Every woman’s body – inside and out – is as unique as her fingerprint. Some of us are good at squats (that would NOT be me) and some of us live for box jumps. Have you ever looked at the athlete next to you and think “Yeah, I’m in good shape -I’ve got this” only to realize that that athlete next to you, who is old enough to be your mom, just rowed circles around you; but you think to yourself, “Well, at least I’m good at pull-ups!”
I have been doing CrossFit for only 2 years, but one thing I have learned to appreciate is that each and every athlete has an “athletic cache” which includes her unique strengths and weaknesses as well as her unique response to physical and nutritional challenges. Finding that magical combination of exercise, nutrition and emotional and mental well-being that takes us off our plateaus into that better version of ourselves is the Holy Grail of our personal fitness goals.
Sometimes that journey is a bumpy one. We have all felt defeated after a tough WOD and felt crappy doing a nutritional challenge. However, other times when we ARE successfully seeing change in our performance and body composition, some unexpected – and sometimes concerning – changes are happening inside of our bodies. Here, we begin to talk about these changes and raise awareness of them so they can be managed.

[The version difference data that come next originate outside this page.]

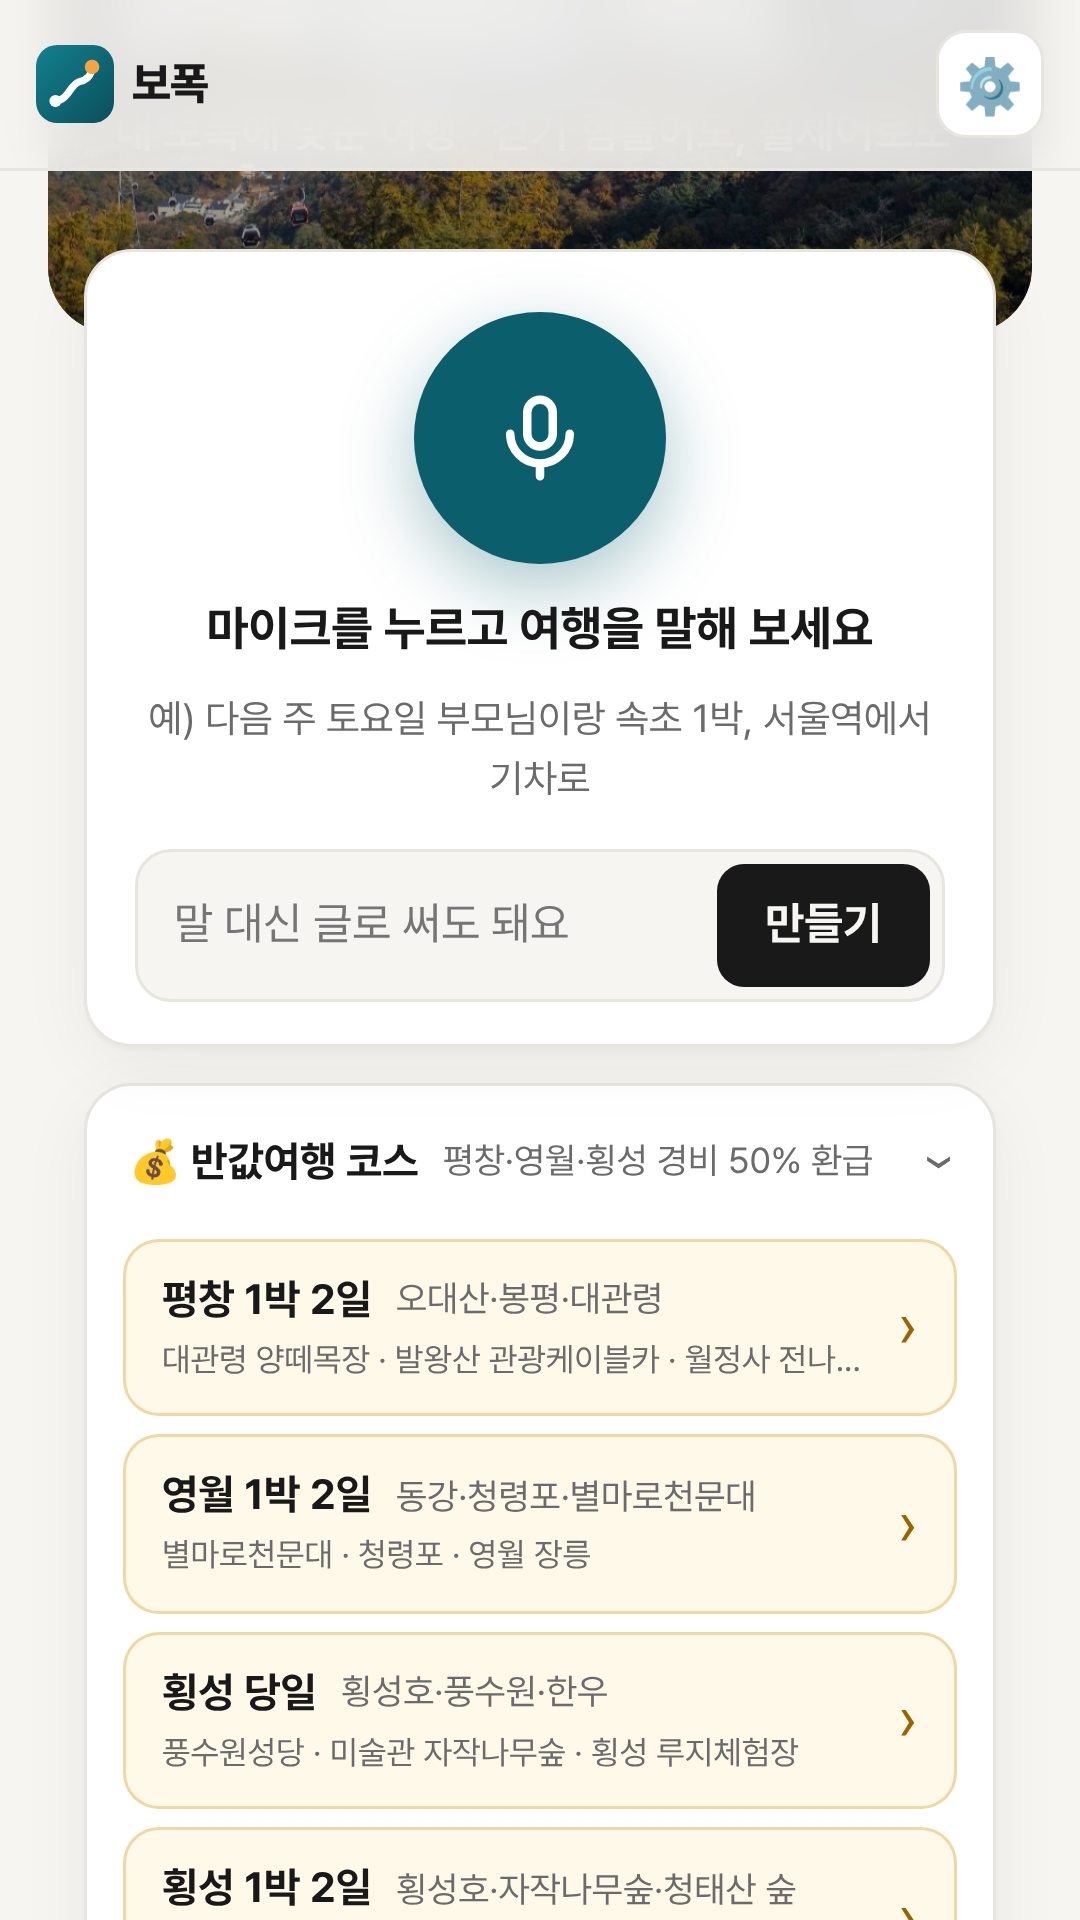
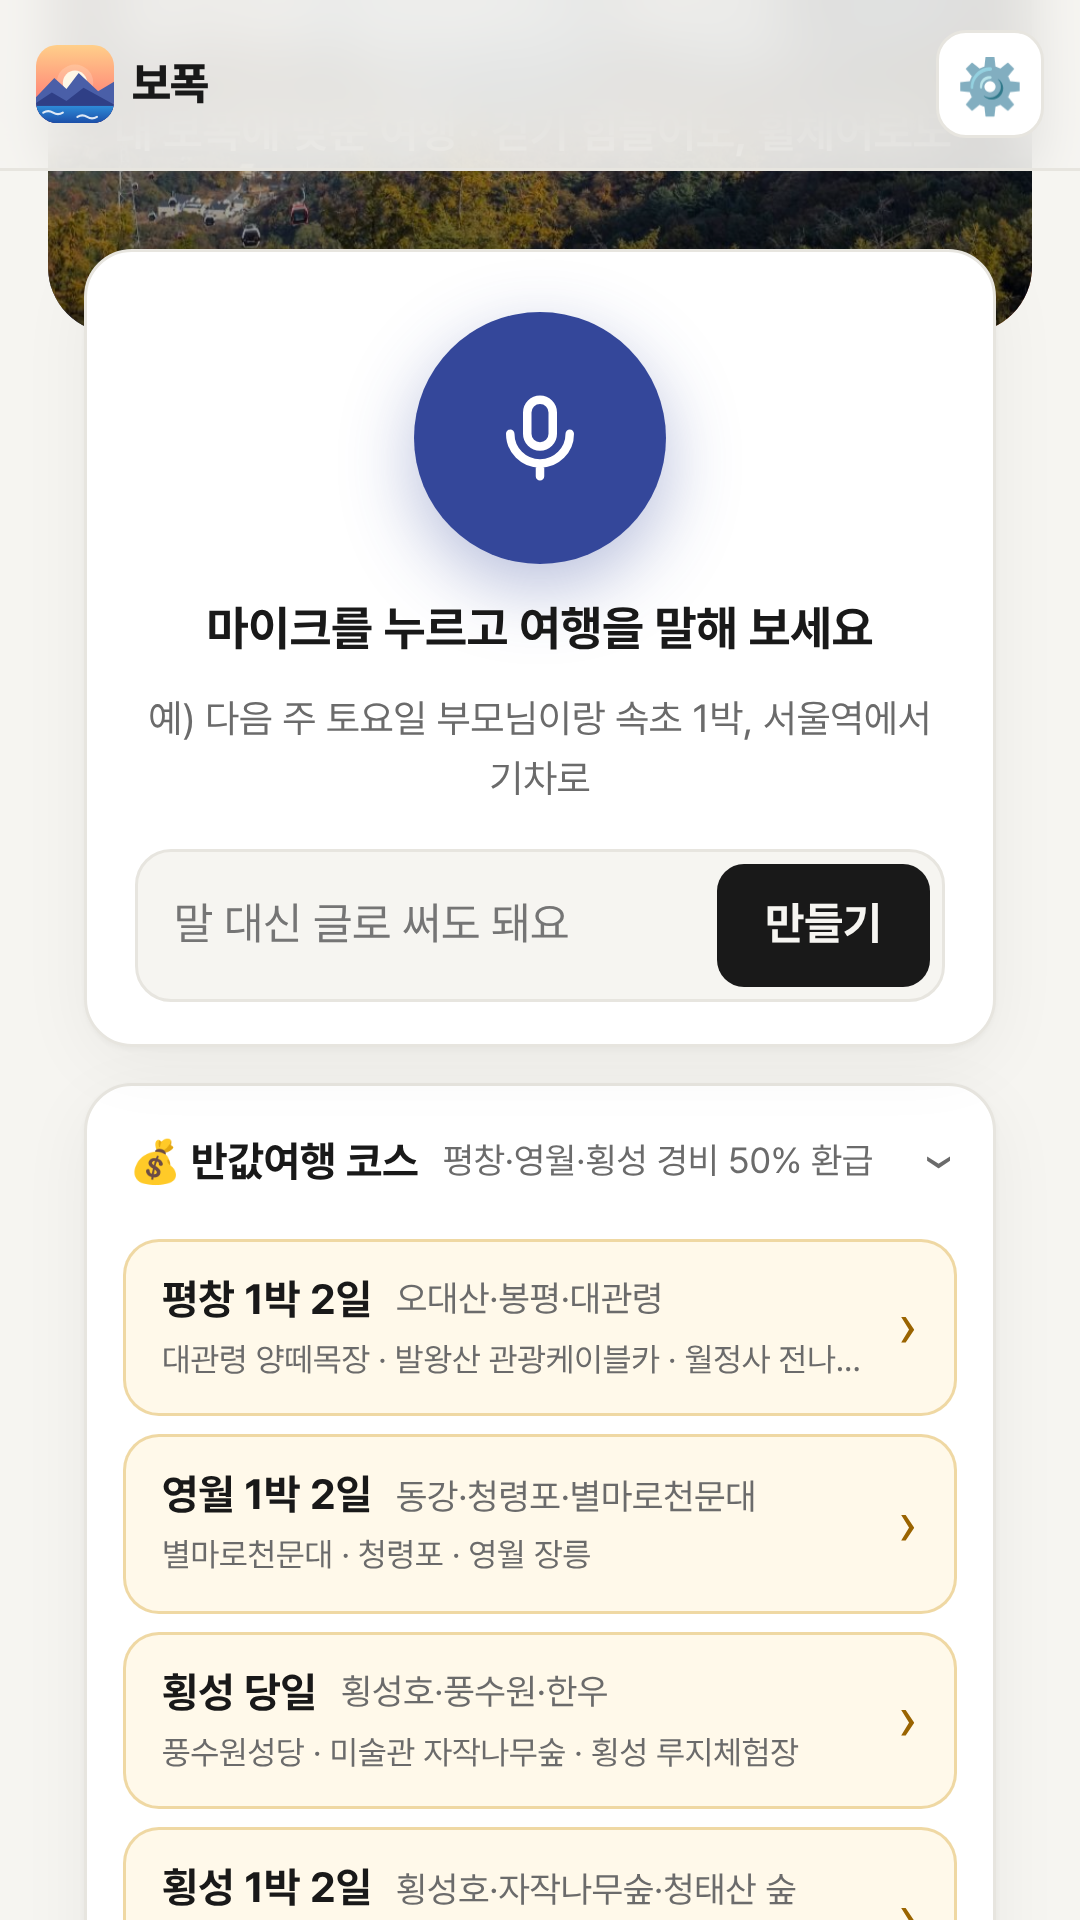
새 아이콘(강원 산 위 해돋이와 동해)과 남색·노을 색으로 바꾸기
- 아이콘: 노을 하늘, 겹친 산, 떠오르는 해, 동해 물결
- 안드로이드 적응형 아이콘 뒤판·앞판·테마(단색) 아이콘을 새 그림으로
- 앱 대표색을 남색(#34479a)으로, 첫 화면 바탕을 남색→노을빛으로 (글자 대비 8.4:1, 어두운 화면 8.3:1)
- 지도 경로·숙소 그림·상단 색·안드로이드 테마 색도 맞춤, 스토어 그래픽 다시 만들기
- 서비스 워커 캐시 v84

Claude-Session: https://claude.ai/code/session_01F97bc1LV9a97NyPAs5RF2H

Changed region(s): [[0.3667, 0.1562, 0.6417, 0.3125], [0.0306, 0.0, 0.1222, 0.0625]]

diff --git a/travel-planner/public/app.js b/travel-planner/public/app.js
@@ -1311,7 +1311,7 @@ function bookingReason(query) {
 // 사진이 없거나 못 받은 숙소는 숙소 종류 그림을 보여 준다 (사진 아래 층에 깔아 두어, 사진이 뜨면 가려진다)
 const STAY_ART = (() => {
   const bg = '<defs><linearGradient id="b" x1="0" y1="0" x2="0" y2="1"><stop offset="0" stop-color="#e3f1ef"/><stop offset="1" stop-color="#f6ecdc"/></linearGradient></defs><rect width="56" height="56" fill="url(#b)"/>';
-  const T = "#0b5e6b", M = "#5f9b9a", A = "#f2a541", W = "#ffffff";
+  const T = "#34479a", M = "#8c9bd0", A = "#f2a541", W = "#ffffff";
   const art = {
     ocean: `<circle cx="42" cy="15" r="5" fill="${A}"/><rect x="14" y="14" width="20" height="28" rx="2" fill="${T}"/><g fill="${W}"><rect x="18" y="19" width="4" height="4"/><rect x="26" y="19" width="4" height="4"/><rect x="18" y="27" width="4" height="4"/><rect x="26" y="27" width="4" height="4"/></g><rect y="42" width="56" height="14" fill="${M}"/><path d="M4 47q4-3 8 0t8 0t8 0t8 0t8 0t8 0" fill="none" stroke="${W}" stroke-width="2" stroke-linecap="round"/>`,
     business: `<rect x="10" y="18" width="16" height="30" rx="2" fill="${M}"/><rect x="24" y="10" width="22" height="38" rx="2" fill="${T}"/><g fill="${W}"><rect x="28" y="15" width="4" height="4"/><rect x="37" y="15" width="4" height="4"/><rect x="28" y="23" width="4" height="4"/><rect x="37" y="23" width="4" height="4"/><rect x="28" y="31" width="4" height="4"/><rect x="37" y="31" width="4" height="4"/><rect x="14" y="23" width="3" height="3"/><rect x="19" y="23" width="3" height="3"/><rect x="14" y="30" width="3" height="3"/><rect x="19" y="30" width="3" height="3"/></g><rect y="48" width="56" height="8" fill="${M}" opacity=".5"/>`,
@@ -1899,7 +1899,7 @@ function drawMap3D(day) {
     else {
       ml.addSource("route", { type: "geojson", data: geo });
       ml.addLayer({ id: "route-casing", type: "line", source: "route", layout: { "line-join": "round", "line-cap": "round" }, paint: { "line-color": "#ffffff", "line-width": 8, "line-opacity": 0.9 } });
-      ml.addLayer({ id: "route", type: "line", source: "route", layout: { "line-join": "round", "line-cap": "round" }, paint: { "line-color": "#0b5e6b", "line-width": 4.5 } });
+      ml.addLayer({ id: "route", type: "line", source: "route", layout: { "line-join": "round", "line-cap": "round" }, paint: { "line-color": "#34479a", "line-width": 4.5 } });
     }
     ml.setPaintProperty("route", "line-dasharray", model.known ? [1, 0] : [1.5, 1.5]);
   };
@@ -1941,7 +1941,7 @@ function drawMap2D(day) {
   layer = L.layerGroup().addTo(map);
   const model = mapModel(day);
   if (!day.items.length) return;
-  L.polyline(model.line, model.known ? { color: "#0b5e6b", weight: 5, opacity: 0.85 } : { color: "#0b5e6b", weight: 3, opacity: 0.6, dashArray: "6 6" }).addTo(layer);
+  L.polyline(model.line, model.known ? { color: "#34479a", weight: 5, opacity: 0.85 } : { color: "#34479a", weight: 3, opacity: 0.6, dashArray: "6 6" }).addTo(layer);
   if (!model.known) applyRoad(dayIdx);
   leafletPins = [...model.marks].sort((a, b) => Number(!a.base) - Number(!b.base)).map((m, i) => {
     const el = pinEl(m);
@@ -2439,7 +2439,7 @@ document.addEventListener("click", (e) => {
 function applyTheme(th) {
   if (th === "dark" || th === "light") document.documentElement.dataset.theme = th; else delete document.documentElement.dataset.theme;
   const dark = th === "dark" || (th !== "light" && window.matchMedia?.("(prefers-color-scheme: dark)").matches);
-  document.querySelector('meta[name="theme-color"]')?.setAttribute("content", dark ? "#121414" : "#0b5e6b");
+  document.querySelector('meta[name="theme-color"]')?.setAttribute("content", dark ? "#121414" : "#34479a");
 }
 applyTheme(localStorage.getItem("theme") || "system");
 const defaults = () => store.get("defaults") || {};

diff --git a/travel-planner/public/style.css b/travel-planner/public/style.css
@@ -4,8 +4,8 @@
   --text: #191919;
   --sub: #6b6b6b;
   --line: #e7e5df;
-  --brand: #0b5e6b;
-  --brand-soft: #e3f0f1;
+  --brand: #34479a;
+  --brand-soft: #eaedf9;
   --on-brand: #ffffff;
   --night: #6d28d9;
   --ok: #15803d;
@@ -17,13 +17,13 @@
 @media (prefers-color-scheme: dark) {
   :root:not([data-theme="light"]) {
     --bg: #121414; --surface: #1b1e1f; --text: #ececec; --sub: #9aa0a2;
-    --line: #2b3032; --brand: #5fb8c4; --brand-soft: #173438; --ok: #4ade80; --warn: #f87171; --on-brand: #06262b; --night: #c4b5fd;
+    --line: #2b3032; --brand: #9aabf2; --brand-soft: #1f2647; --ok: #4ade80; --warn: #f87171; --on-brand: #0e1430; --night: #c4b5fd;
     --shadow: none; color-scheme: dark;
   }
 }
 :root[data-theme="dark"] {
   --bg: #121414; --surface: #1b1e1f; --text: #ececec; --sub: #9aa0a2;
-  --line: #2b3032; --brand: #5fb8c4; --brand-soft: #173438; --ok: #4ade80; --warn: #f87171; --on-brand: #06262b; --night: #c4b5fd;
+  --line: #2b3032; --brand: #9aabf2; --brand-soft: #1f2647; --ok: #4ade80; --warn: #f87171; --on-brand: #0e1430; --night: #c4b5fd;
   --shadow: none; color-scheme: dark;
 }
 :root[data-theme="light"] { color-scheme: light; }
@@ -72,7 +72,7 @@ button { cursor: pointer; }
 .setup { max-width: 560px; margin: 0 auto; padding: 0 16px 48px; }
 .hero {
   position: relative; height: 220px; margin: 16px 0 -40px; border-radius: 22px; overflow: hidden;
-  background: var(--hero, none) center/cover, linear-gradient(135deg, #0b5e6b 0%, #2a8fa0 55%, #f2c27b 100%);
+  background: var(--hero, none) center/cover, linear-gradient(135deg, #2f3f86 0%, #5a6fc0 50%, #ff8f7a 100%);
 }
 .hero::after { content: ""; position: absolute; inset: 0; background: linear-gradient(180deg, rgba(0,0,0,.18) 0%, rgba(0,0,0,0) 28%, rgba(0,0,0,.05) 45%, rgba(0,0,0,.5)); }
 /* 오늘의 강원: 사진을 다 받은 뒤 서서히 (색 그라데이션 위로) */
@@ -188,7 +188,7 @@ html, body { overflow-x: clip; }
   width: 34px; height: 34px; display: grid; place-items: center; margin-bottom: 6px;
   background: #fff; color: #222; border: 2px solid rgba(0,0,0,.2); border-radius: 4px; background-clip: padding-box;
 }
-.locate:hover { color: #0b5e6b; }
+.locate:hover { color: #34479a; }
 .leaflet-control-attribution { font-size: 10px; }
 
 .toast {
@@ -253,7 +253,7 @@ html, body { overflow-x: clip; }
 /* AI */
 .ai-badge {
   display: inline-flex; align-items: center; gap: 4px; padding: 3px 9px; border-radius: 999px;
-  background: linear-gradient(135deg, #0b5e6b, #6d28d9); color: #fff; font-size: 12px; font-weight: 800; white-space: nowrap;
+  background: linear-gradient(135deg, #34479a, #f2668b); color: #fff; font-size: 12px; font-weight: 800; white-space: nowrap;
 }
 .ai-start { position: relative; z-index: 1; display: flex; align-items: center; gap: 8px; padding: 8px 8px 8px 12px; margin: 0 0 12px; }
 .ai-start input { flex: 1; min-width: 0; border: 0; background: transparent; padding: 10px 4px; outline: none; }
@@ -547,7 +547,7 @@ body.has-server .no-server { display: none !important; }
 .pin3d { position: relative; width: 0; height: 0; cursor: pointer; }
 .pin3d span {
   position: absolute; left: -15px; top: -15px; display: grid; place-items: center; width: 30px; height: 30px; border-radius: 50%;
-  background: var(--c, #0b5e6b); color: #fff; font-weight: 800; font-size: 14px; border: 2px solid #fff;
+  background: var(--c, #34479a); color: #fff; font-weight: 800; font-size: 14px; border: 2px solid #fff;
   box-shadow: 0 2px 8px rgba(0,0,0,.35); transition: transform .15s ease; z-index: 2;
 }
 .pin3d.base span { --c: #191919; width: 26px; height: 26px; left: -13px; top: -13px; font-size: 11px; opacity: .92; }

diff --git a/travel-planner/public/sw.js b/travel-planner/public/sw.js
@@ -2,7 +2,7 @@
 // - 앱 파일: 캐시에서 바로 보여주고 뒤에서 새 버전으로 갱신 (stale-while-revalidate)
 // - 지도 타일·사진: 한 번 받으면 캐시에서 (cache-first). 앱을 업데이트해도 지우지 않는 별도 캐시에 두고(산간 지역 오프라인용), 너무 많아지면 오래된 것부터 지운다
 // - AI·날씨·경로 등 API: 항상 네트워크
-const CACHE = "ohneul-gangwon-v83";
+const CACHE = "ohneul-gangwon-v84";
 const MEDIA_CACHE = "ohneul-gangwon-media-v1"; // 앱 버전과 따로 유지
 const MEDIA_MAX = 1500; // 지도 조각·사진 최대 개수 (조각 1개 약 10~30KB)
 const SHELL = ["./", "index.html", "style.css", "app.js", "booking-links.js", "planner.js", "data.js", "extra-places.js", "places-more.js", "pet-places.js", "pet.json", "access-data.js", "transit.js", "transit.json", "bus.json", "crowd.json", "parking.json", "parking-lots.json", "intro.json", "menu.json", "courses.json", "claim.html", "claim.js", "claim-parse.js", "claim.css", "vendor/exifr/exifr-lite.js", "vendor/fflate/fflate.js", "i18n.js", "data-en.json", "photos.json", "lodging-places.json", "fees.json", "costs.js", "alerts.js", "today.js", "split.js", "directory-place.js", "origins.js", "voice-parse.js", "sun.js", "ai-local.js", "guide-topics.js", "knowledge.js", "knowledge-intl.js", "i18n-cjk.js", "icon.svg", "icon-192.png", "apple-touch-icon.png", "manifest.webmanifest", "vendor/leaflet/leaflet.js", "vendor/leaflet/leaflet.css", "vendor/maplibre/maplibre-gl.js", "vendor/maplibre/maplibre-gl.css", "vendor/pretendard/pretendardvariable-dynamic-subset.css"];

diff --git a/travel-planner/public/claim.css b/travel-planner/public/claim.css
@@ -8,7 +8,7 @@
 .claim .grid2 label { margin: 8px 0; font-size: 13.5px; }
 .claim .chk { display: inline-flex !important; align-items: center; gap: 6px; margin: 6px 14px 6px 0 !important; }
 .claim .chk input { width: auto !important; margin: 0 !important; }
-.claim .drop { display: block; text-align: center; padding: 18px; border: 2px dashed var(--brand, #0b5e6b); border-radius: 12px; color: var(--brand, #0b5e6b); font-weight: 700; cursor: pointer; }
+.claim .drop { display: block; text-align: center; padding: 18px; border: 2px dashed var(--brand, #34479a); border-radius: 12px; color: var(--brand, #34479a); font-weight: 700; cursor: pointer; }
 .claim .drop.small { padding: 12px; margin-top: 10px; }
 .claim .table-wrap { overflow-x: auto; margin: 10px -4px; }
 .claim table { width: 100%; border-collapse: collapse; font-size: 13px; }

diff --git a/travel-planner/public/privacy.html b/travel-planner/public/privacy.html
@@ -5,7 +5,7 @@
 <meta name="viewport" content="width=device-width, initial-scale=1">
 <title>보폭 개인정보처리방침</title>
 <style>
-  :root { --text: #191919; --sub: #5f5f5f; --line: #e7e5df; --bg: #f6f5f1; --brand: #0b5e6b; }
+  :root { --text: #191919; --sub: #5f5f5f; --line: #e7e5df; --bg: #f6f5f1; --brand: #34479a; }
   @media (prefers-color-scheme: dark) { :root { --text: #ececec; --sub: #a8a8a8; --line: #333; --bg: #141414; --brand: #59b8c4; } }
   body { margin: 0; background: var(--bg); color: var(--text); font: 15px/1.65 -apple-system, "Pretendard", "Apple SD Gothic Neo", "Noto Sans KR", sans-serif; }
   main { max-width: 760px; margin: 0 auto; padding: 24px 16px 48px; }

diff --git a/travel-planner/public/index.html b/travel-planner/public/index.html
@@ -22,7 +22,7 @@
   <style>.i18n-wait body { visibility: hidden; }</style>
   <meta name="viewport" content="width=device-width, initial-scale=1, viewport-fit=cover">
   <title>보폭</title>
-  <meta name="theme-color" content="#0b5e6b">
+  <meta name="theme-color" content="#34479a">
   <link rel="manifest" href="manifest.webmanifest">
   <link rel="preconnect" href="https://tile.openstreetmap.org" crossorigin>
   <link rel="preconnect" href="https://router.project-osrm.org" crossorigin>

The Female Athlete Triad1
The Female Athlete Triad was originally defined in an American College of Sports Medicine position statement published in 19972 and has since evolved to be recognized as 3 components that each exist on a spectrum from optimal health to disease: menstrual function, bone mineral density (BMD) and energy availability (EA). An athlete may experience one, two or all three of these components. Younger athletes (< age 32), especially adolescents, are particularly vulnerable because these early years are when peak bone mineral density is being established. Interference with this process can put an athlete at risk of osteoporosis and stress fractures. Menstrual cycle irregularity can also affect child bearing because ovulation is directly related to a regular menstrual cycle. When cycles become irregular, ovulation occurs less frequently and conception can become more difficult.
When the components of the triad occur on the “disease” end of the spectrum and persist for long periods of time, there is evidence that the risk of cardiovascular disease is increased. Imagine all the work that goes into your best 2K row time could actually be putting your heart at risk if done to excess! In more extreme cases where menstrual cycles are absent for an extended timeframe, the risk of pre-cancerous changes in the uterus is also increased. Fortunately, with awareness and health care providers knowledgeable in the unique challenges of female athletes, the female athlete triad can be very effectively managed.
Energy availability (EA) is defined as daily dietary energy intake minus daily exercise expenditure corrected for lean body mass; or more simply put, “energy in” minus “energy out”. When dietary intake is insufficient to keep up with energy expenditure, the body may reach a threshold where one or more components of the female athlete triad become apparent. This imbalance can occur from overt eating disorders like anorexia nervosa or bulimia, however very commonly can occur simply with insufficient caloric intake or an imbalance of macronutrients (“macros”) in one’s diet. What is challenging is that there is no “one size fits all”. Two gymnasts could train the same way, be on the same nutritional program with the same body mass index with dramatically different effects on their individual physiologies. The “nutritional prescription” to balance “energy in” and “energy out” for a specific athlete and her training program is often achieved with educated trial and error by the athlete herself or with the help of a sports nutritionist, CrossFit Coach and/or health care providers specializing in the special needs of athletes. Achieving this balance is critically important for staying on the “optimal health” end of the spectrum.
The physiologic changes associated with the female athlete triad can affect any athlete from the beginner to the elite level. A formerly obese woman who has become healthier and fitter losing body fat and gaining muscle mass can experience these changes the same way as an elite athlete trying to take her performance to the next level. But with increased awareness about the unique challenges that female athletes of all levels face, the better we can navigate the bumps that we may encounter in our fitness journey.
About the author:
Carla M. DiGirolamo, MD, PhD is a Board Certified Reproductive Endocrinologist taking new patients at Boston IVF, Waltham, MA and is credentialed as a Level 1 CrossFit Trainer, Les Mills certified group fitness instructor and is a member of CrossFit Health – a worldwide organization of physicians who CrossFit created by CrossFit Founder, Greg Glassman in his quest to cure the world of chronic disease. In addition to helping patients build their families, Dr. DiGirolamo’s special interest is managing the unique reproductive/endocrine challenges of female athletes.
- Weiss Kelly, AK et al.; Pediatrics 2016; 138(2) e-pub
- Otis, CL et al.; Med Sci Sports Exerc. 1997;29(5):i-ix